------ DATA ------

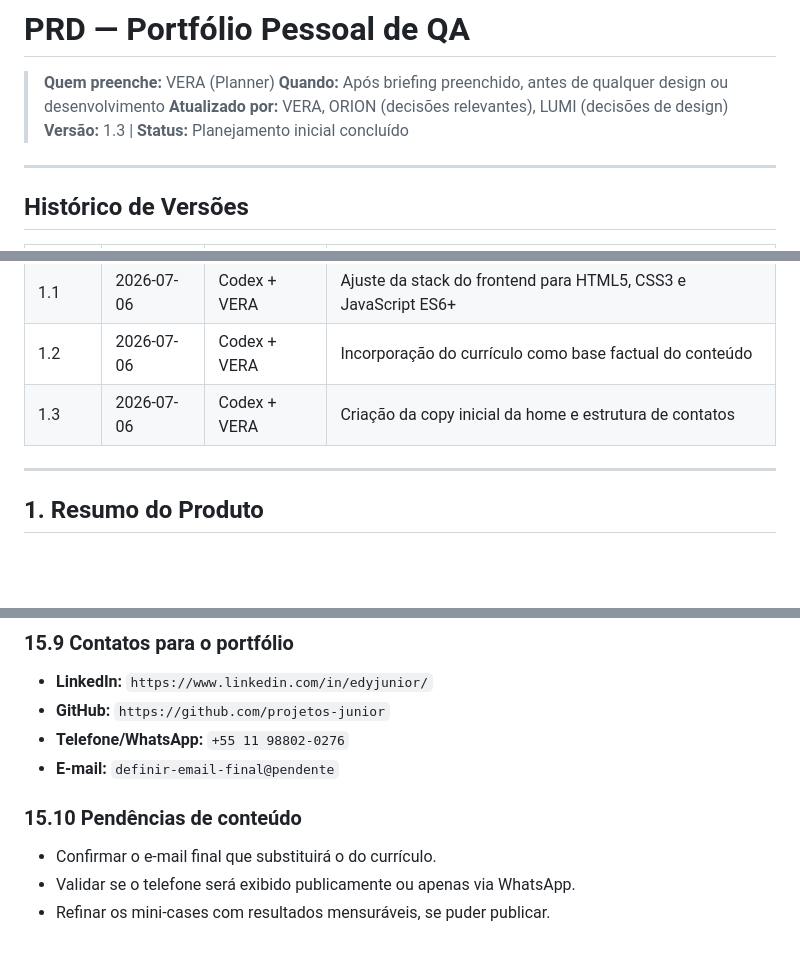
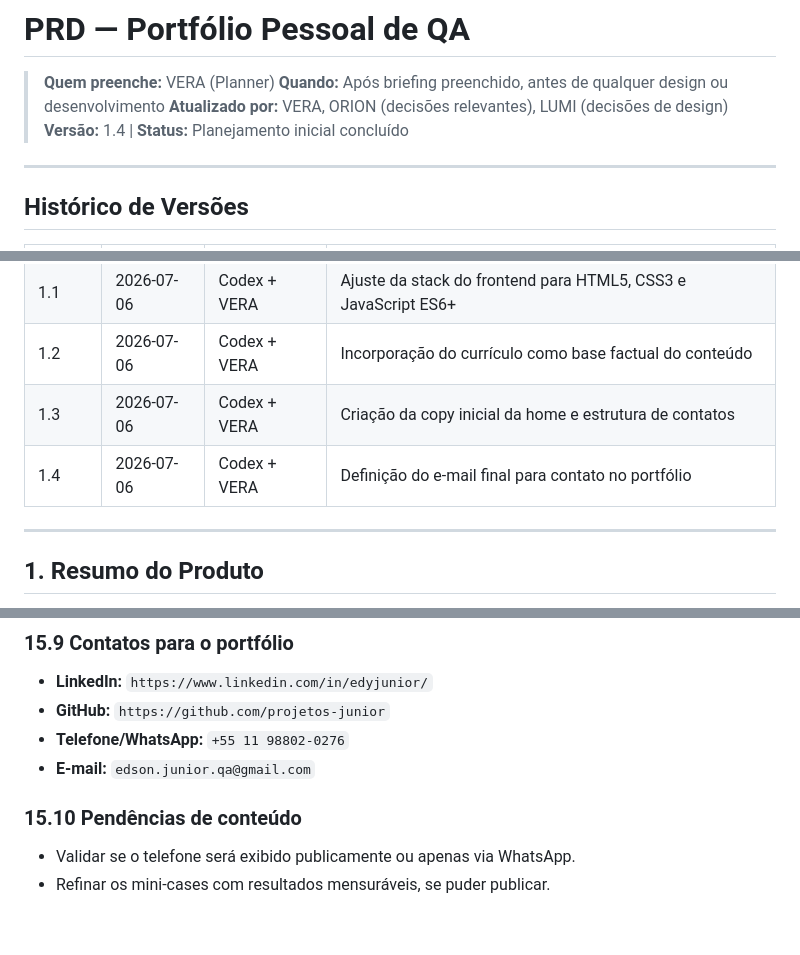
Before and after one commit to projetos-junior/portfolio, a Markdown page: docs/PRD.md, 3 parts joined by grey strips. GitHub-like rendering; blank space fills up the shorter version.

Commit message:
docs(contact): define portfolio email address

```diff
--- a/docs/PRD.md
+++ b/docs/PRD.md
@@ -3,7 +3,7 @@
 > **Quem preenche:** VERA (Planner)
 > **Quando:** Após briefing preenchido, antes de qualquer design ou desenvolvimento
 > **Atualizado por:** VERA, ORION (decisões relevantes), LUMI (decisões de design)
-> **Versão:** 1.3 | **Status:** Planejamento inicial concluído
+> **Versão:** 1.4 | **Status:** Planejamento inicial concluído
 
 ---
 
@@ -15,6 +15,7 @@
 | 1.1 | 2026-07-06 | Codex + VERA | Ajuste da stack do frontend para HTML5, CSS3 e JavaScript ES6+ |
 | 1.2 | 2026-07-06 | Codex + VERA | Incorporação do currículo como base factual do conteúdo |
 | 1.3 | 2026-07-06 | Codex + VERA | Criação da copy inicial da home e estrutura de contatos |
+| 1.4 | 2026-07-06 | Codex + VERA | Definição do e-mail final para contato no portfólio |
 
 ---
 
@@ -348,9 +349,8 @@ Se você busca um profissional de QA com olhar analítico, atenção aos detalhe
 - **LinkedIn:** `https://www.linkedin.com/in/edyjunior/`
 - **GitHub:** `https://github.com/projetos-junior`
 - **Telefone/WhatsApp:** `+55 11 98802-0276`
-- **E-mail:** `definir-email-final@pendente`
+- **E-mail:** `edson.junior.qa@gmail.com`
 
 ### 15.10 Pendências de conteúdo
-- Confirmar o e-mail final que substituirá o do currículo.
 - Validar se o telefone será exibido publicamente ou apenas via WhatsApp.
 - Refinar os mini-cases com resultados mensuráveis, se puder publicar.
```
Also changed, not shown: docs/andamento.md (+4 -3 lines), docs/sprint-atual.md (+3 -1 lines).
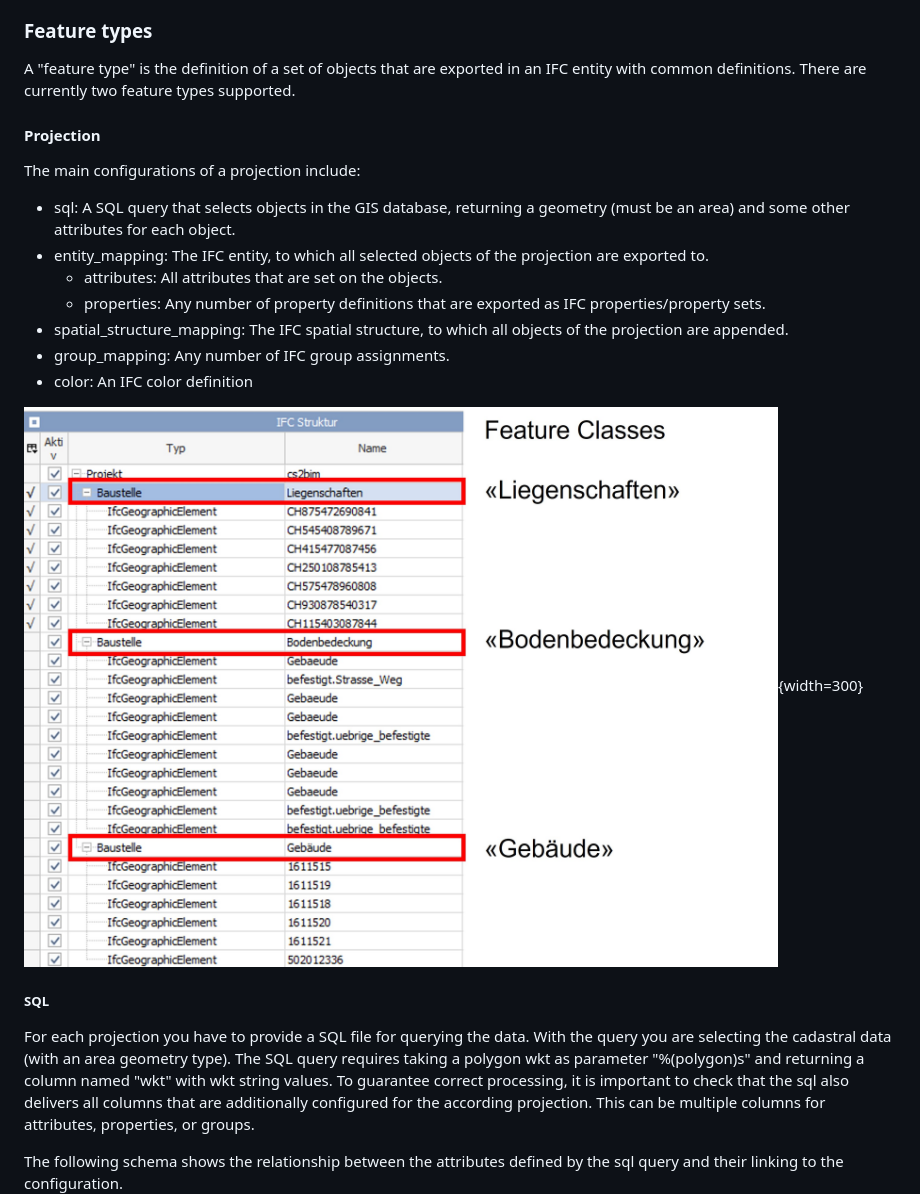
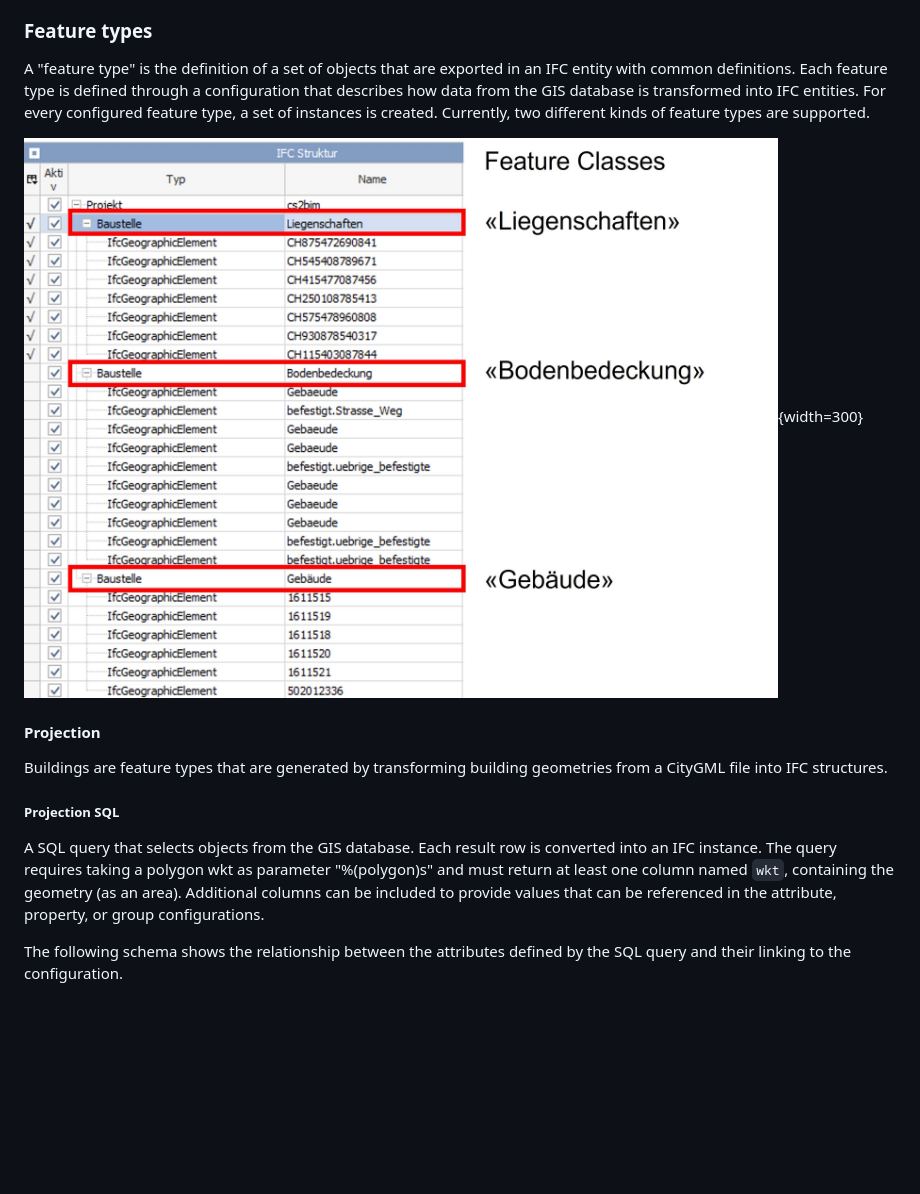
Before and after one commit to idibau/cs2bim, a Markdown page: README.md, the part around one of its changes. GitHub-like rendering; blank space fills up the shorter version.

```diff
--- a/README.md
+++ b/README.md
@@ -280,31 +336,27 @@ If not provided, the system sets a project origin calculated on a minimum boundi
 ### Feature types
 
 A "feature type" is the definition of a set of objects that are exported in an IFC entity with common definitions.
-There are currently two feature types supported.
+Each feature type is defined through a configuration that describes how data from the GIS database is transformed into
+IFC entities.
+For every configured feature type, a set of instances is created. Currently, two different kinds of feature types are
+supported.
+
+![Example of feature type](./uploads/feature-classes.jpg){width=300}
 
 #### Projection
 
-The main configurations of a projection include:
-- sql: A SQL query that selects objects in the GIS database, returning a geometry (must be an area) and some other
-  attributes for each object.
-- entity_mapping: The IFC entity, to which all selected objects of the projection are exported to.
-  - attributes: All attributes that are set on the objects.
-  - properties: Any number of property definitions that are exported as IFC properties/property sets.
-- spatial_structure_mapping: The IFC spatial structure, to which all objects of the projection are appended.
-- group_mapping: Any number of IFC group assignments.
-- color: An IFC color definition
+Buildings are feature types that are generated by transforming building geometries from a CityGML file into IFC
+structures.
 
-![Example of feature type](./uploads/feature-classes.jpg){width=300}
+##### Projection SQL
 
-##### SQL
+A SQL query that selects objects from the GIS database. Each result row is converted into an IFC instance.
+The query requires taking a polygon wkt as parameter "%(polygon)s" and must return at least one column named `wkt`,
+containing the geometry (as an area).
+Additional columns can be included to provide values that can be referenced in the attribute, property, or group
+configurations.
 
-For each projection you have to provide a SQL file for querying the data. With the query you are selecting the
-cadastral data (with an area geometry type). The SQL query requires taking a polygon wkt as parameter "%(polygon)s" and
-returning a column named "wkt" with wkt string values. To guarantee correct processing, it is important to check that
-the sql also delivers all columns that are additionally configured for the according projection. This can be multiple
-columns for attributes, properties, or groups.
-
-The following schema shows the relationship between the attributes defined by the sql query and their linking to the
+The following schema shows the relationship between the attributes defined by the SQL query and their linking to the
 configuration.
 ![Schema of IFC configuration](./uploads/configuration-schema.jpg){width=600}
 
```
Also changed, not shown: other parts of README.md (+115 -39 lines).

------

## TASK BRIEF:
Write out all the records again, exactly, minus any pictures.

## SOLUTION TO THIS TASK:
Before and after one commit to projetos-junior/portfolio, a Markdown page: docs/PRD.md, 3 parts joined by grey strips. GitHub-like rendering; blank space fills up the shorter version.

Commit message:
docs(contact): define portfolio email address

```diff
--- a/docs/PRD.md
+++ b/docs/PRD.md
@@ -3,7 +3,7 @@
 > **Quem preenche:** VERA (Planner)
 > **Quando:** Após briefing preenchido, antes de qualquer design ou desenvolvimento
 > **Atualizado por:** VERA, ORION (decisões relevantes), LUMI (decisões de design)
-> **Versão:** 1.3 | **Status:** Planejamento inicial concluído
+> **Versão:** 1.4 | **Status:** Planejamento inicial concluído
 
 ---
 
@@ -15,6 +15,7 @@
 | 1.1 | 2026-07-06 | Codex + VERA | Ajuste da stack do frontend para HTML5, CSS3 e JavaScript ES6+ |
 | 1.2 | 2026-07-06 | Codex + VERA | Incorporação do currículo como base factual do conteúdo |
 | 1.3 | 2026-07-06 | Codex + VERA | Criação da copy inicial da home e estrutura de contatos |
+| 1.4 | 2026-07-06 | Codex + VERA | Definição do e-mail final para contato no portfólio |
 
 ---
 
@@ -348,9 +349,8 @@ Se você busca um profissional de QA com olhar analítico, atenção aos detalhe
 - **LinkedIn:** `https://www.linkedin.com/in/edyjunior/`
 - **GitHub:** `https://github.com/projetos-junior`
 - **Telefone/WhatsApp:** `+55 11 98802-0276`
-- **E-mail:** `definir-email-final@pendente`
+- **E-mail:** `edson.junior.qa@gmail.com`
 
 ### 15.10 Pendências de conteúdo
-- Confirmar o e-mail final que substituirá o do currículo.
 - Validar se o telefone será exibido publicamente ou apenas via WhatsApp.
 - Refinar os mini-cases com resultados mensuráveis, se puder publicar.
```
Also changed, not shown: docs/andamento.md (+4 -3 lines), docs/sprint-atual.md (+3 -1 lines).
Before and after one commit to idibau/cs2bim, a Markdown page: README.md, the part around one of its changes. GitHub-like rendering; blank space fills up the shorter version.

```diff
--- a/README.md
+++ b/README.md
@@ -280,31 +336,27 @@ If not provided, the system sets a project origin calculated on a minimum boundi
 ### Feature types
 
 A "feature type" is the definition of a set of objects that are exported in an IFC entity with common definitions.
-There are currently two feature types supported.
+Each feature type is defined through a configuration that describes how data from the GIS database is transformed into
+IFC entities.
+For every configured feature type, a set of instances is created. Currently, two different kinds of feature types are
+supported.
+
+![Example of feature type](./uploads/feature-classes.jpg){width=300}
 
 #### Projection
 
-The main configurations of a projection include:
-- sql: A SQL query that selects objects in the GIS database, returning a geometry (must be an area) and some other
-  attributes for each object.
-- entity_mapping: The IFC entity, to which all selected objects of the projection are exported to.
-  - attributes: All attributes that are set on the objects.
-  - properties: Any number of property definitions that are exported as IFC properties/property sets.
-- spatial_structure_mapping: The IFC spatial structure, to which all objects of the projection are appended.
-- group_mapping: Any number of IFC group assignments.
-- color: An IFC color definition
+Buildings are feature types that are generated by transforming building geometries from a CityGML file into IFC
+structures.
 
-![Example of feature type](./uploads/feature-classes.jpg){width=300}
+##### Projection SQL
 
-##### SQL
+A SQL query that selects objects from the GIS database. Each result row is converted into an IFC instance.
+The query requires taking a polygon wkt as parameter "%(polygon)s" and must return at least one column named `wkt`,
+containing the geometry (as an area).
+Additional columns can be included to provide values that can be referenced in the attribute, property, or group
+configurations.
 
-For each projection you have to provide a SQL file for querying the data. With the query you are selecting the
-cadastral data (with an area geometry type). The SQL query requires taking a polygon wkt as parameter "%(polygon)s" and
-returning a column named "wkt" with wkt string values. To guarantee correct processing, it is important to check that
-the sql also delivers all columns that are additionally configured for the according projection. This can be multiple
-columns for attributes, properties, or groups.
-
-The following schema shows the relationship between the attributes defined by the sql query and their linking to the
+The following schema shows the relationship between the attributes defined by the SQL query and their linking to the
 configuration.
 ![Schema of IFC configuration](./uploads/configuration-schema.jpg){width=600}
 
```
Also changed, not shown: other parts of README.md (+115 -39 lines).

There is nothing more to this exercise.